What needs to be done
Within the records below, how many lines contain "total"? The answer is that number alone.

══════════

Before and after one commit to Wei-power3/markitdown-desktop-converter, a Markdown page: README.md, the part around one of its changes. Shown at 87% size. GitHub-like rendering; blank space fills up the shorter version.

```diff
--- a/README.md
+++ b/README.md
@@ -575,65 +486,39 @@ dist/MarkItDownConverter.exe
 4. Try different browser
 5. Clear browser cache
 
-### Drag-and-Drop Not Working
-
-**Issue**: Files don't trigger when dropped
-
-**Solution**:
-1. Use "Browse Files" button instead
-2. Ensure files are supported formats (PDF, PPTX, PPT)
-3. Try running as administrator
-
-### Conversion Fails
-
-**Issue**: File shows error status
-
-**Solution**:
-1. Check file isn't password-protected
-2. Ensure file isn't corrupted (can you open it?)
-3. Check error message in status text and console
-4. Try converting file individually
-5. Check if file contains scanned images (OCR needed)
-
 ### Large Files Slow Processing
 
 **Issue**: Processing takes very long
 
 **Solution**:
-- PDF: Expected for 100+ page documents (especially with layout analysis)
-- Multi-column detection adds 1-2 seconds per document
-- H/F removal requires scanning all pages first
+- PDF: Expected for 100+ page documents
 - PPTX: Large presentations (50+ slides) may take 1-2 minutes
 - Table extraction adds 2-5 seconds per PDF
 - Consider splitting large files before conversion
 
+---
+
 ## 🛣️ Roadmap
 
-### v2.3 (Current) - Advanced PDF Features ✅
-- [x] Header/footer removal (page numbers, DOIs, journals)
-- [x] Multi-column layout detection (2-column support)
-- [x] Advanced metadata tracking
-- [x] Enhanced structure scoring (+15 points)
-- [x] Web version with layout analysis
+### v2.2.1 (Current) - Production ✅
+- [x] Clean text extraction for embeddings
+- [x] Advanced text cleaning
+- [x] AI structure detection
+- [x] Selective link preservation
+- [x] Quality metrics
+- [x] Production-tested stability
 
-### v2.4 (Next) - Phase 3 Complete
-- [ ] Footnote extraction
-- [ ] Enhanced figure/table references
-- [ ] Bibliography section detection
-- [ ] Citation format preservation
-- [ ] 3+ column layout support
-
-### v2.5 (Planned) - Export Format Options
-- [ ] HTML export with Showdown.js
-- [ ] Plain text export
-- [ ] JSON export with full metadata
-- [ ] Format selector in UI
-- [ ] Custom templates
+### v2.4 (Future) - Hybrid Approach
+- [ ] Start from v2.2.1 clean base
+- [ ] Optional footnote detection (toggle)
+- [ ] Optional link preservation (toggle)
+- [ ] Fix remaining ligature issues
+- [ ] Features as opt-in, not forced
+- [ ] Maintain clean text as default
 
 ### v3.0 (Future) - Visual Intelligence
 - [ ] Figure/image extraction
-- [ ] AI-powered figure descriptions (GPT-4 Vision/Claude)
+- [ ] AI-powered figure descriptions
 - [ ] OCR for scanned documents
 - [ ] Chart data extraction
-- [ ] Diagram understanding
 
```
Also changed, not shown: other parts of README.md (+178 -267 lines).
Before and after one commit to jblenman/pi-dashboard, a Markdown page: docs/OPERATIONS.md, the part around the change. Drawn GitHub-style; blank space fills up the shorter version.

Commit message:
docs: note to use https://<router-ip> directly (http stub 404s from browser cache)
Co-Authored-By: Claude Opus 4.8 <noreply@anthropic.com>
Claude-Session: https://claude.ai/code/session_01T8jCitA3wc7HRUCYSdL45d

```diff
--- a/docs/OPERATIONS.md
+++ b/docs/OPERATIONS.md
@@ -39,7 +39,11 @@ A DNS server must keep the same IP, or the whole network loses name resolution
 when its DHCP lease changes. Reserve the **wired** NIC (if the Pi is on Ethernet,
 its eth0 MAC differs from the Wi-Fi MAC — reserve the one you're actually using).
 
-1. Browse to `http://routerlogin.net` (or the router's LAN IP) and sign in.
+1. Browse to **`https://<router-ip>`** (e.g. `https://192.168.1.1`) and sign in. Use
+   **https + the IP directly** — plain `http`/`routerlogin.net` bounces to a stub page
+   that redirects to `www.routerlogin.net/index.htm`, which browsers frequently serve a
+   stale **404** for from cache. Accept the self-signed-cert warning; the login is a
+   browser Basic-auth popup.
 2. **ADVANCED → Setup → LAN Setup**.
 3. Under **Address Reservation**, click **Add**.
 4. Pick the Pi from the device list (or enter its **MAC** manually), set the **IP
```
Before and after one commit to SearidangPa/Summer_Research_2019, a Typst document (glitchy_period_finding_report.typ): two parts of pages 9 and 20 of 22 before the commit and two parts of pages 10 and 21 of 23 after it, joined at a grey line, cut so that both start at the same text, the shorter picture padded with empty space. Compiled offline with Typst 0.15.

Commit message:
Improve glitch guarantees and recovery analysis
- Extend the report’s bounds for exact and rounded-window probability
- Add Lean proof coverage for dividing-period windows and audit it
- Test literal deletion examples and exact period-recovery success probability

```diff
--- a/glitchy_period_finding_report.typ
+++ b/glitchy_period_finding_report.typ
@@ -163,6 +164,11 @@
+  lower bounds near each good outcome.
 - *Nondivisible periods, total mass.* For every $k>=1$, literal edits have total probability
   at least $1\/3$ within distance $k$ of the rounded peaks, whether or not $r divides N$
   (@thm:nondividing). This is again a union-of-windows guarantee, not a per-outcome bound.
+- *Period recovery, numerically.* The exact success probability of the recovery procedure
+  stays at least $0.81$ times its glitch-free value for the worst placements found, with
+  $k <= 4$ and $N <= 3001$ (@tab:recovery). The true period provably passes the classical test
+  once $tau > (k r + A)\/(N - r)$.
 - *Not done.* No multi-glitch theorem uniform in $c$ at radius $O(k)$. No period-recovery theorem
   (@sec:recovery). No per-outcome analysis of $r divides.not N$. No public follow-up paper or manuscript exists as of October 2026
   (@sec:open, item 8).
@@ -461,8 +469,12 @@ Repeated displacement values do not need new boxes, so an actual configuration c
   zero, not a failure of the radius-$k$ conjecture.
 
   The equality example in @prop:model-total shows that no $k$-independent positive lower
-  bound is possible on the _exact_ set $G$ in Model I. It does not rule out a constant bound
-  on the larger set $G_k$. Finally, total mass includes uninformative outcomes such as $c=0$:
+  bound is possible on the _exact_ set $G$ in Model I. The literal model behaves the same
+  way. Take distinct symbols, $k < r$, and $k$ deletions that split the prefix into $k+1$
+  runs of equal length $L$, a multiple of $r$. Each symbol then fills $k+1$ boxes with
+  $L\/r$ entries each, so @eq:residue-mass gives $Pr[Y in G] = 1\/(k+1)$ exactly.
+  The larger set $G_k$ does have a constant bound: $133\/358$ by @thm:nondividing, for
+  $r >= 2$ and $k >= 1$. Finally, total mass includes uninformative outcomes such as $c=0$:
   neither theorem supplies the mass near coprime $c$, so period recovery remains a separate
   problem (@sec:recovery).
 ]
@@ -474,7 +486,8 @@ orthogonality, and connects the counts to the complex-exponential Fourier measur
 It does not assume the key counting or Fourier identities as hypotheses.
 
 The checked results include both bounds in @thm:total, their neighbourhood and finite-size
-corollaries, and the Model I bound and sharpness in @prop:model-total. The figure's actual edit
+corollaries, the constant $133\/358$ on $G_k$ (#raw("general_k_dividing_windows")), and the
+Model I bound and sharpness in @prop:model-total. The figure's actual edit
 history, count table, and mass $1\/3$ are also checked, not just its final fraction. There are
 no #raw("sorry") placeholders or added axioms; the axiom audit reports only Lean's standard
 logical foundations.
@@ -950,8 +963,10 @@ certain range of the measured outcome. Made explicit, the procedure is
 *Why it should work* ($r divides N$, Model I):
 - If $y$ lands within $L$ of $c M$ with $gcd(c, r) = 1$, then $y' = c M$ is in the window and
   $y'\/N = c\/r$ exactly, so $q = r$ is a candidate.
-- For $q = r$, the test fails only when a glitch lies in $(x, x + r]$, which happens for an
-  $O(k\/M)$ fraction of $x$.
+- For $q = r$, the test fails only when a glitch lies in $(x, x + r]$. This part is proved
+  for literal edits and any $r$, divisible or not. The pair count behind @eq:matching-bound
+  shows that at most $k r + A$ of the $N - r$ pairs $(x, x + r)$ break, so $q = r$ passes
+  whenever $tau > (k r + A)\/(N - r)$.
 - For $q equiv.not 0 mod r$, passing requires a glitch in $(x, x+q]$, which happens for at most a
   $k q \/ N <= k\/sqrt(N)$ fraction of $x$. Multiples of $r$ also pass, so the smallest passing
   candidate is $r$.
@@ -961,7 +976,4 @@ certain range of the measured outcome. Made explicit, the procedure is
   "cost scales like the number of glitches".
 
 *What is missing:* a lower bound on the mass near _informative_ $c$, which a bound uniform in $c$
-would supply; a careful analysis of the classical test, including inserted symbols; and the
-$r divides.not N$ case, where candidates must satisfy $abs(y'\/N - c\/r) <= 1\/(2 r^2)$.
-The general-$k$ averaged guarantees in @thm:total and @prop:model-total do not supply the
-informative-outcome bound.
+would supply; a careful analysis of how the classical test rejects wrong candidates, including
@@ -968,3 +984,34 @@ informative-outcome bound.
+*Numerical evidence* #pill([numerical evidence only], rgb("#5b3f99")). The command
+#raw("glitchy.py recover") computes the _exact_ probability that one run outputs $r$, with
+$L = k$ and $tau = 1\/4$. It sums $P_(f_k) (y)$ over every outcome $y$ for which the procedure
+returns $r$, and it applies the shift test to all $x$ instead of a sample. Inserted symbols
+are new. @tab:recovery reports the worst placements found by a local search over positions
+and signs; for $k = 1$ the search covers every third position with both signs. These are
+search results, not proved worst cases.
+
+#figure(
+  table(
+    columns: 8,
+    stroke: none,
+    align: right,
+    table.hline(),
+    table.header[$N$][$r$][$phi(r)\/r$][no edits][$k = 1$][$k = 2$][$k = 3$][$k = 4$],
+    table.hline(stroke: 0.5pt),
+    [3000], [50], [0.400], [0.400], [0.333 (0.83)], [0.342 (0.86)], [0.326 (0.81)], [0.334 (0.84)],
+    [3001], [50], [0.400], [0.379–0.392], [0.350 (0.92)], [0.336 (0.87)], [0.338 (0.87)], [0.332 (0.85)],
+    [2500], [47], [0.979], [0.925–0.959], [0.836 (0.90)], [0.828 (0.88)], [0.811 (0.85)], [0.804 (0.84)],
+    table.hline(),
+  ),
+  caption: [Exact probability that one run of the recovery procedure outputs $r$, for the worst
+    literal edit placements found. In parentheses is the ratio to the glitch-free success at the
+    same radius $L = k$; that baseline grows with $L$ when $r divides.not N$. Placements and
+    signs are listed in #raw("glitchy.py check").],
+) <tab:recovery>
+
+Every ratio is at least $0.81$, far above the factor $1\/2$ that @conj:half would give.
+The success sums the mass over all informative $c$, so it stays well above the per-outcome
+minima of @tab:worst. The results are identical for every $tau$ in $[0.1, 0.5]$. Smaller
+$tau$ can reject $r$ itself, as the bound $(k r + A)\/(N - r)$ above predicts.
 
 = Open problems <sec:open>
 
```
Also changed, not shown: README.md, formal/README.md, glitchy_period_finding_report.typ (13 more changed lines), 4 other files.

══════════

Result below
8